Amsterdam’s Rijkmuseum reopened. The museum, known for its collection of Dutch masters, has been closed for years for extensive renovations.
The city’s Stedelijk Museum has also reopened after being closed in 2004 for major renovations. Although the museum is devoted to contemporary art and design, it is also one of the world’s greatest repositories of Rembrandts and Vermeers. The museum first opened in 1895 and with the renovation, doubled its exhibition space. It also has an enviable collection of works from Matisse, van Gogh, and Warhol to name a few.
What Pierre-Auguste Renoir and his brilliant impressionist work represents to France, Vincent van Gogh is to the Netherlands in his similarly lauded post Impressionist paintings. His namesake museum is one of the tent-pole institutions, along with the Concertgebouw, the Rijksmuseum and the Stedelijk Museums, located in the Amsterdam-Zuid, or Museum Square in Amsterdam-South. The Van Gogh Museum actually consists of two buildings. The first is the Rietveld building which houses the world’s largest collection of van Gogh’s paintings and drawings, like the celebrated “Sunflowers,” along with the works of the artist’s peers during the post-Impressionist era. The second, the Kurokawa building, is the more contemporary of the two structures and is devoted to temporary exhibits. Like any of the world’s great art institutions, it’s nearly impossible to see everything in one visit. You may want to devote one morning to Rietveld building and another one to the Kurokawa.
For anyone who travels and, more importantly, loves to travel, the one obvious downside is the number and sheer monotony of airports.
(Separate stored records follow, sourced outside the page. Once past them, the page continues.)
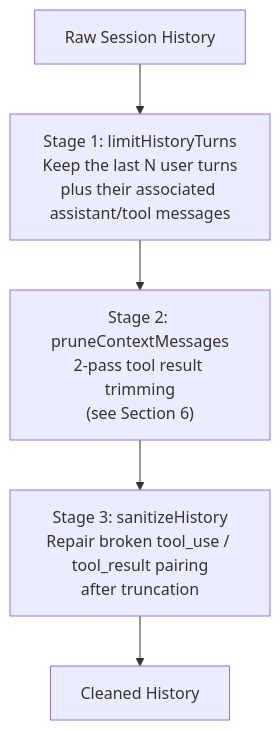
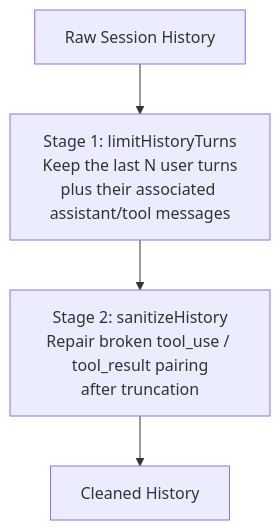
The fourth of 10 diagrams in docs/01-agent-loop.md (qkhalk/goclaw), drawn with Mermaid before and after one commit. The commit also changed other lines of this file and 25 other files, not shown here.

````diff
--- a/docs/01-agent-loop.md
+++ b/docs/01-agent-loop.md
@@ -403,7 +404,6 @@
 ```mermaid
 flowchart TD
     RAW[Raw Session History] --> S1
     S1["Stage 1: limitHistoryTurns<br/>Keep the last N user turns<br/>plus their associated assistant/tool messages"] --> S2
-    S2["Stage 2: pruneContextMessages<br/>2-pass tool result trimming<br/>(see Section 6)"] --> S3
-    S3["Stage 3: sanitizeHistory<br/>Repair broken tool_use / tool_result pairing<br/>after truncation"] --> OUT[Cleaned History]
+    S2["Stage 2: sanitizeHistory<br/>Repair broken tool_use / tool_result pairing<br/>after truncation"] --> OUT[Cleaned History]
 ```
````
There are exceptions, of course, but the majority of them has been cut from a cookie cutter approach to architecture where blandness rules, graphic design and signage is sub-par, and the efficiency and movement of people has been given little, if any, consideration. Luckily, Amsterdam’s Schiphol and Copenhagen’s Kastrup Airports do not fall into this category. And World of Delights is just one of the myriad reasons why. The Dutch store has a strong presence in both locations and those who have traveled to both cities can testify to the fact it’s a wonderful experience and as far from a typical retail store as you can get. Well over 50 years old, World of Delights has top-notch, locally produced baked items, cheeses and chocolates, coffees and teas.
Not merely content with being a gourmand’s wet dream come true, the stores also feature stylish clothing, earthenware and fine crystal, along with books, toys, and wine. As you would expect from the Dutch, everything is beautifully showcased and wrapped. Having fallen in love with the Danish outpost, heed my advice and pack light. You will want as much room in your bags as you can spare when you see all the great gifts you can bring home from this fantastic place.
Depending upon whom you ask, you will hear myriad reasons why you should visit Zuidas, a rapidly growing business district just south of the city center. Speak with a business person, for example, and you will be politely informed of the number of world-famous companies and organizations opening up offices there. With that growth, of course, comes shops and restaurants. But speak with an architect, or a design aficionado, and they will reveal a closely held secret. Zuidas has one of the world’s best concentrations of daring, ground-breaking, and post-modern architecture to be found anywhere. That, and that alone, is the only reason you need to spend a day strolling through the area in non-stop amazement.